Front-end code edit data
......
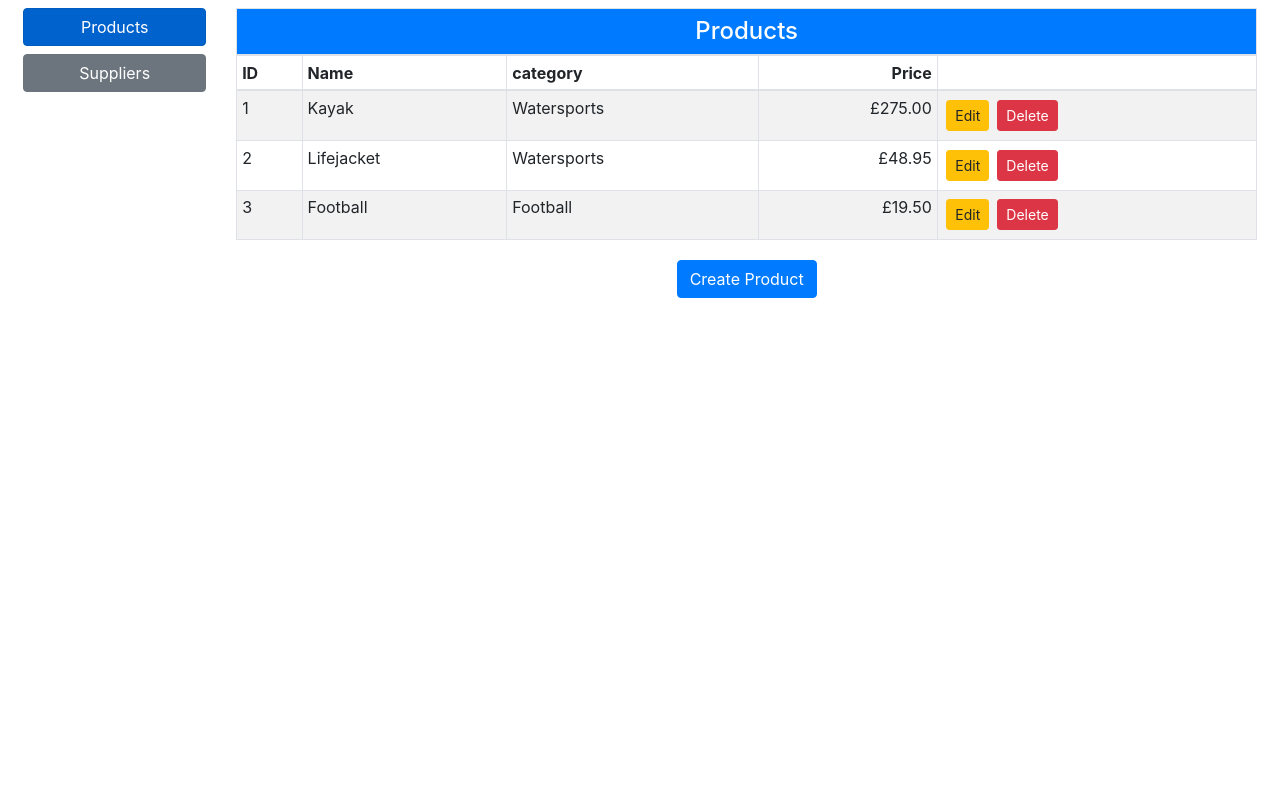
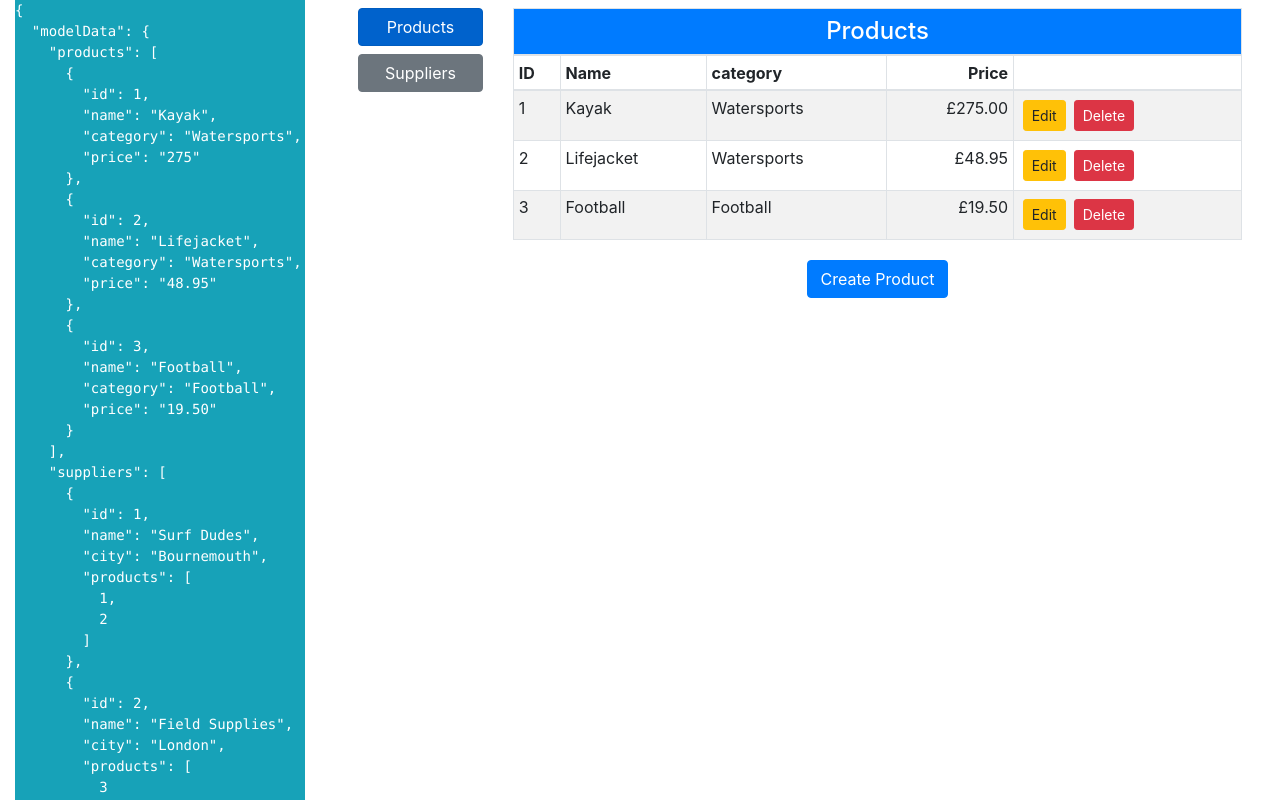
Before and after one commit to davidtrussler/pro-react-16_18-19_complete-applications_redux, a React (Create React App) app: page / in a window 1280 px wide. Shown: the top 800 px of the page. Built offline with nearby package versions, Linux system fonts and the light colour scheme; the HTML template or start-up script is replaced by a standard one.

Commit message:
Adds StoreAccess component to display contents of data store

```diff
--- a/src/App.js
+++ b/src/App.js
@@ -5,10 +5,18 @@
 import {Selector} from './Selector';
 import {ProductDisplay} from './ProductDisplay';
 import {SupplierDisplay} from './SupplierDisplay';
+import {StoreAccess} from './store/storeAccess';
 
 export default class App extends Component {
   render() {
     return (
+    	<div className="container-fluid">
+    		<div className="row">
+    			<div className="col-3">
+    				<StoreAccess store={dataStore} />
+    			</div>
+
+    			<div className="col">
 			    	<Provider store={dataStore}>
 							<Selector>
 								<ProductDisplay
@@ -20,6 +28,9 @@
 								/>
 							</Selector>
 			    	</Provider>
+    			</div>
+    		</div>
+    	</div>
   	)
   }
 }
--- /dev/null
+++ b/src/store/storeAccess.js
@@ -0,0 +1,13 @@
+import React, { Component } from 'react';
+
+export class StoreAccess extends Component {
+	render () {
+		return (
+			<div className="bg-info">
+				<pre className="text-white">
+					{ JSON.stringify(this.props.store.getState(), null, 2) }
+				</pre>
+			</div>
+		)
+	}
+}
```
Lines whose indentation alone changed are shown as unchanged.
......
§ **PROMPT**
The answer should consist of all the records, duplicated exactly, with no images included.

§ **RESULT**
Before and after one commit to davidtrussler/pro-react-16_18-19_complete-applications_redux, a React (Create React App) app: page / in a window 1280 px wide. Shown: the top 800 px of the page. Built offline with nearby package versions, Linux system fonts and the light colour scheme; the HTML template or start-up script is replaced by a standard one.

Commit message:
Adds StoreAccess component to display contents of data store

```diff
--- a/src/App.js
+++ b/src/App.js
@@ -5,10 +5,18 @@
 import {Selector} from './Selector';
 import {ProductDisplay} from './ProductDisplay';
 import {SupplierDisplay} from './SupplierDisplay';
+import {StoreAccess} from './store/storeAccess';
 
 export default class App extends Component {
   render() {
     return (
+    	<div className="container-fluid">
+    		<div className="row">
+    			<div className="col-3">
+    				<StoreAccess store={dataStore} />
+    			</div>
+
+    			<div className="col">
 			    	<Provider store={dataStore}>
 							<Selector>
 								<ProductDisplay
@@ -20,6 +28,9 @@
 								/>
 							</Selector>
 			    	</Provider>
+    			</div>
+    		</div>
+    	</div>
   	)
   }
 }
--- /dev/null
+++ b/src/store/storeAccess.js
@@ -0,0 +1,13 @@
+import React, { Component } from 'react';
+
+export class StoreAccess extends Component {
+	render () {
+		return (
+			<div className="bg-info">
+				<pre className="text-white">
+					{ JSON.stringify(this.props.store.getState(), null, 2) }
+				</pre>
+			</div>
+		)
+	}
+}
```
Lines whose indentation alone changed are shown as unchanged.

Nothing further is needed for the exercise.